Moses Beaver, of Nibinamik First Nation, was found unresponsive in his cell in February 2017 before being taken to the Thunder Bay Regional Health Sciences Centre, where he was pronounced dead.

An inquest into the 56-year-old’s death began earlier this month and could make recommendations that include ways to improve mental health services in Thunder Bay’s jail and across remote First Nations.

Staff Sgt. Mark Dyrland, who works at the Thunder Bay jail, said the facility was understaffed around 2017, with only a few employees running the entire jail on some days.

Dyrland said as a supervisor, he had to serve meals to inmates and collect dishes at times so other staff members could take a break.

“It was a struggle,” he said.

“There were days that you would be running the entire institution with five staff.”

The number of inmates at the facility had been increasing and reached more than 200 inmates by 2016, he said.

The inquest jury has heard that the death of Beaver, who had mental health issues and sought help, was attributed to hanging.

The coroner’s counsel, Robert Kozak, told the jury earlier that approximately 32 witnesses will be called during the 20-day inquest, including jail staff, police officers, Beaver’s loved ones, health experts and community members.
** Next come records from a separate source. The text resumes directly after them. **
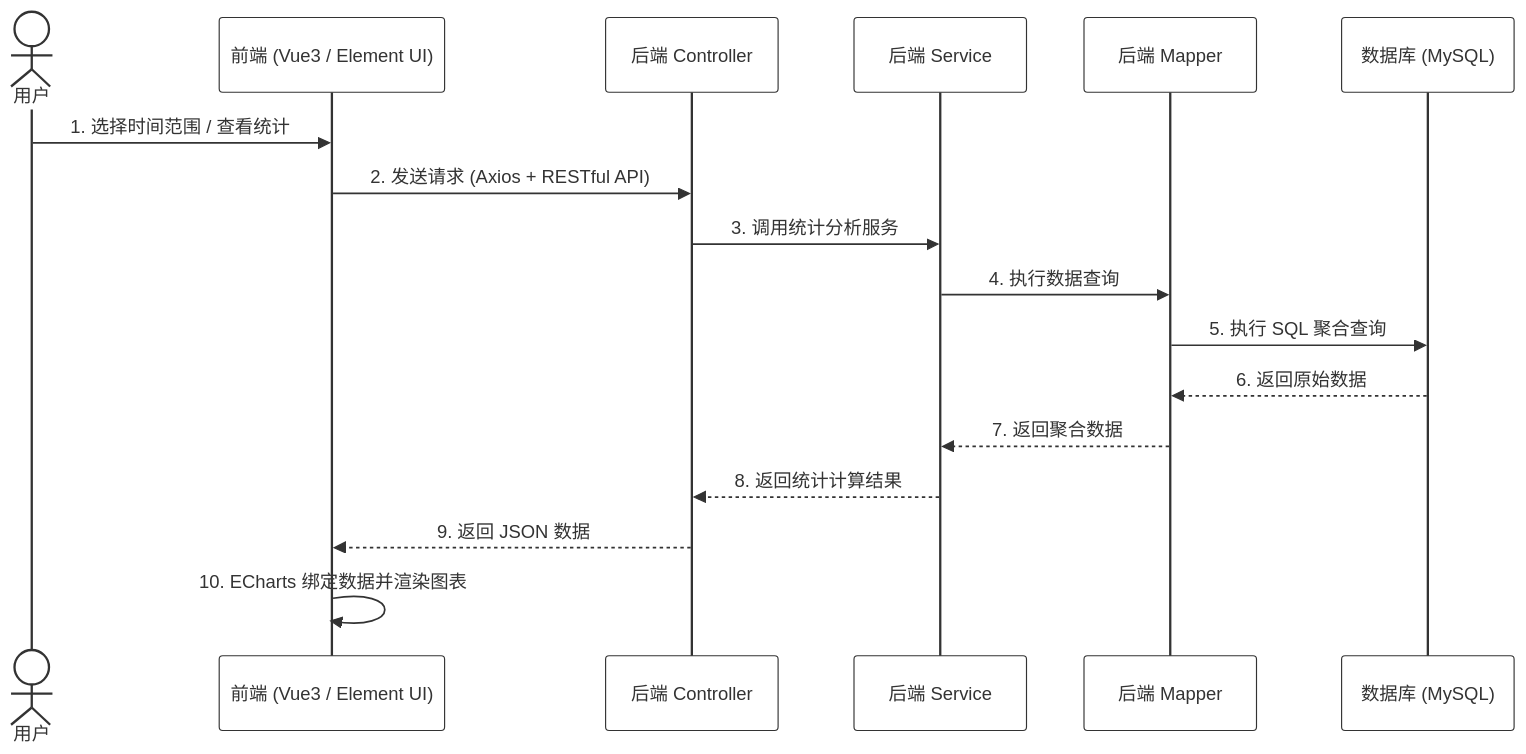
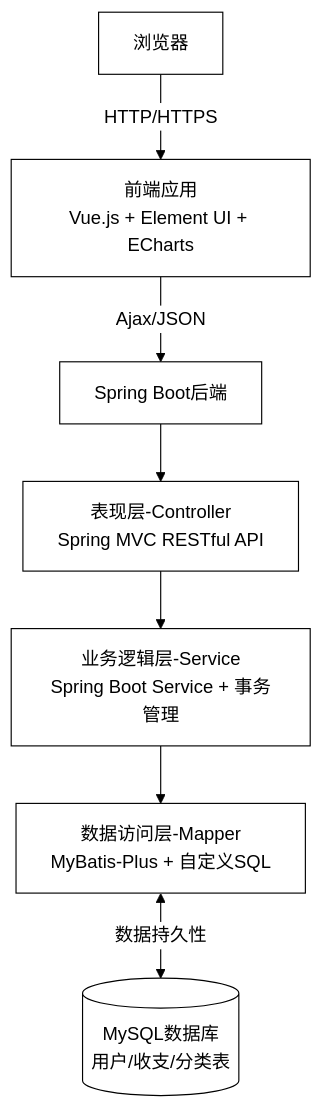
The diagram in all/未命名.md (C1010wj/iodraw-files), drawn with Mermaid before and after one commit.

Commit message:
2026-05-06 11:22:28 update

````diff
--- a/all/未命名.md
+++ b/all/未命名.md
@@ -1,27 +1,31 @@
 ```mermaid
-%%{init: { 'theme':'base', 'themeVariables': {
-  'actorBkg':'#ffffff',
-  'actorBorder':'#333333',
-  'participantBkg':'#ffffff',
-  'participantBorder':'#333333',
-  'lineColor':'#333333'
-}}}%%
-sequenceDiagram
-    actor User as 用户
-    participant Frontend as 前端 (Vue3 / Element UI)
-    participant Controller as 后端 Controller
-    participant Service as 后端 Service
-    participant Mapper as 后端 Mapper
-    participant DB as 数据库 (MySQL)
+%%{init: {
+    'theme': 'base',
+    'themeVariables': {
+        'primaryColor': '#ffffff',
+        'primaryTextColor': '#000000',
+        'primaryBorderColor': '#000000',
+        'lineColor': '#000000',
+        'secondaryColor': '#ffffff',
+        'tertiaryColor': '#ffffff',
+        'nodeBorder': '#000000',
+        'clusterBkg': '#ffffff',
+        'clusterBorder': '#000000'
+    }
+}}%%
+flowchart TD
+    Browser[浏览器]
+    Frontend[前端应用<br/>Vue.js + Element UI + ECharts]
+    Backend[Spring Boot后端]
+    Controller[表现层-Controller<br/>Spring MVC RESTful API]
+    Service[业务逻辑层-Service<br/>Spring Boot Service + 事务管理]
+    Mapper[数据访问层-Mapper<br/>MyBatis-Plus + 自定义SQL]
+    DB[(MySQL数据库<br/>用户/收支/分类表)]
 
-    User->>Frontend: 1. 选择时间范围 / 查看统计
-    Frontend->>Controller: 2. 发送请求 (Axios + RESTful API)
-    Controller->>Service: 3. 调用统计分析服务
-    Service->>Mapper: 4. 执行数据查询
-    Mapper->>DB: 5. 执行 SQL 聚合查询
-    DB-->>Mapper: 6. 返回原始数据
-    Mapper-->>Service: 7. 返回聚合数据
-    Service-->>Controller: 8. 返回统计计算结果
-    Controller-->>Frontend: 9. 返回 JSON 数据
-    Frontend->>Frontend: 10. ECharts 绑定数据并渲染图表
+    Browser -->|HTTP/HTTPS| Frontend
+    Frontend -->|Ajax/JSON| Backend
+    Backend --> Controller
+    Controller --> Service
+    Service --> Mapper
+    Mapper <-->|数据持久性| DB
 ```
````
This report by The Canadian Press was first published April 28, 2023.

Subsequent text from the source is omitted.